However, a far better way to design your stand is to think of your tent as only one small piece of your display, and, if your market allows this, start taking up one and a half or two regular spaces. Make your displays wide with almost everything tilted to face passing shoppers. Use your tent only to protect those items that need protecting: beet greens and lettuce on a sunny day, garlic and onions on a rainy day. Walk away from your stand and approach it as a shopper would, then ask yourself: Are your products plainly visible or do you only see the sides of your display containers?  Shrink and consolidate your display area as items begin to sell out during the day. Eliminate entirely the “counter” you stand behind, you don’t need it. Create a two or three kiosks near your scale for shoppers to put down their purchases so they can continue their shopping at your stand with both hands free. Place bags in multiple locations near your produce so that at most a shopper only has to make a step or two to reach your bags. Orient your scale so that you only have to turn sideways to use it rather than having to turn your back on your customers. Leave your cash box at home; put your bills and change in your pockets or in a nailing apron. (See handling your money at market.) This allows you to make a sale anywhere in your stand for items that don’t need weighing, and you no longer need to stand behind your counter to guard your cash box.

There are many variations on the “open format” and the U-shaped “box format” for setting up market stands. The important thing is to consider how the type of display stand you are setting up affects passing shoppers and therefore how it affects your sales. Observe how others are setting up their stands and experiment with new types of setups. It is never wise to cram all volumes or all product types into one size or one shape of stand when they won’t really fit. Variation in how stands are set up in a market is a good thing, but poorly thought out and inefficient stands are hindrances to sales, regardless of actual quality and price of your products.

About Tom Roberts
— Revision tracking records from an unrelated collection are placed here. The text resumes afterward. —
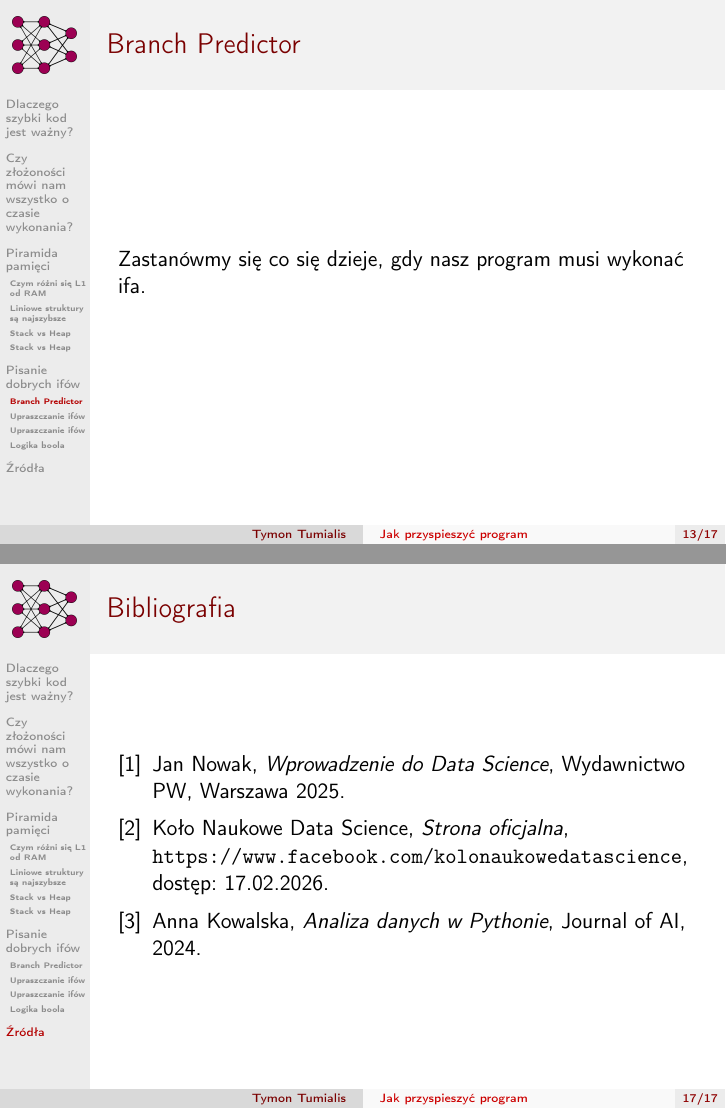
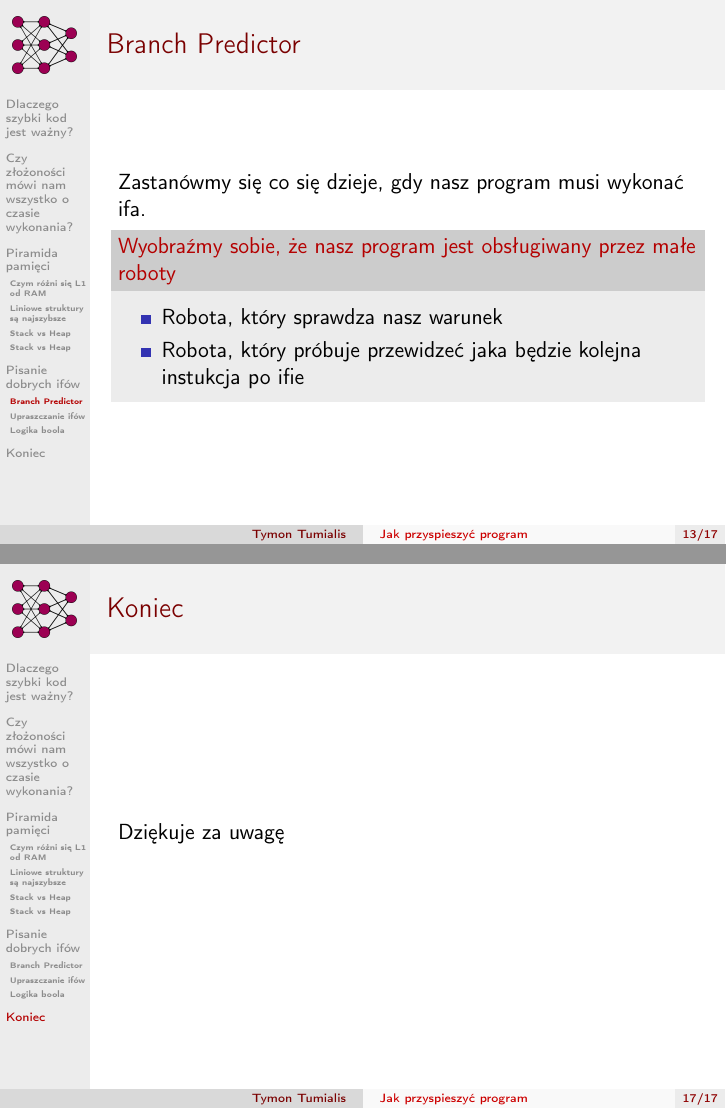
Before and after one commit to tymoneq/Przyspieszanie_Kodu, LaTeX slides (fast_code.tex): pages 13 and 17 of 17, joined at a grey line. Compiled offline with pdfLaTeX.

Commit message:
final slide

```diff
--- a/fast_code.tex
+++ b/fast_code.tex
@@ -287,14 +287,22 @@ Liniowe struktury danych są szybsze, ponieważ wykorzystują cache.
 
 % SLAJD 11
 \section{Pisanie dobrych ifów}
-\subsection{ Branch Predictor}
+\subsection{Branch Predictor}
 \begin{frame}{Branch Predictor}
   Zastanówmy się co się dzieje, gdy nasz program musi wykonać ifa.
+
+  \begin{block}{Wyobraźmy sobie, że nasz program jest obsługiwany przez małe roboty}
+    \begin{itemize}
+      \item Robota, który sprawdza nasz warunek
+      \item Robota, który próbuje przewidzeć jaka będzie kolejna instukcja po ifie
+    \end{itemize}
+  \end{block}
+
 \end{frame}
 
 %Slajd 12
 
-\subsection{ Upraszczanie ifów}
+\subsection{Upraszczanie ifów}
 \begin{frame}{Wykorzystanie branch prediction}
 
   \small
@@ -361,28 +368,9 @@ Zastanówmy się czy kolejność wyrażeń w ifie ma znaczenie?
 
 
 % --- BIBLIOGRAFIA ---------------------------------------
-\section{Źródła}
-\begin{frame}{Bibliografia}
-  \begin{thebibliography}{9}
-
-    % Artykuł / Książka
-    \bibitem{nowak2025}
-    Jan Nowak,
-    \textit{Wprowadzenie do Data Science},
-    Wydawnictwo PW, Warszawa 2025.
-
-    % Strona WWW
-    \bibitem{FacebookKNDS}
-    Koło Naukowe Data Science,
-    \textit{Strona oficjalna},
-    \url{https://www.facebook.com/kolonaukowedatascience}, dostęp: 17.02.2026.
-
-    % Inne źródło
-    \bibitem{inne}
-    Anna Kowalska,
-    \textit{Analiza danych w Pythonie},
-    Journal of AI, 2024.
-  \end{thebibliography}
+\section{Koniec}
+\begin{frame}{Koniec}
+  Dziękuje za uwagę
 \end{frame}
 
 \end{document}
```
Also changed, not shown: fast_code.tex (1 more changed lines).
When I started attending the Brewer Farmers’ Market back in August of 1983, my sole concern was being able to sell the produce my farm was growing at a good price. After attending market for a year or two, I began to realize that how the market was organized had a great impact on my sales. And how the market was organized also influenced how it made decisions about dues, new members, what could be sold at market, and how it promoted itself—and this, too, had an impact on my sales. So I got involved in the market’s steering committee and began to understand how various market members thought the market should operate. Some wanted a market czar, some wanted everyone to be allowed to do their own thing. But everyone seemed to agree that if the market as a whole did well, then so did they.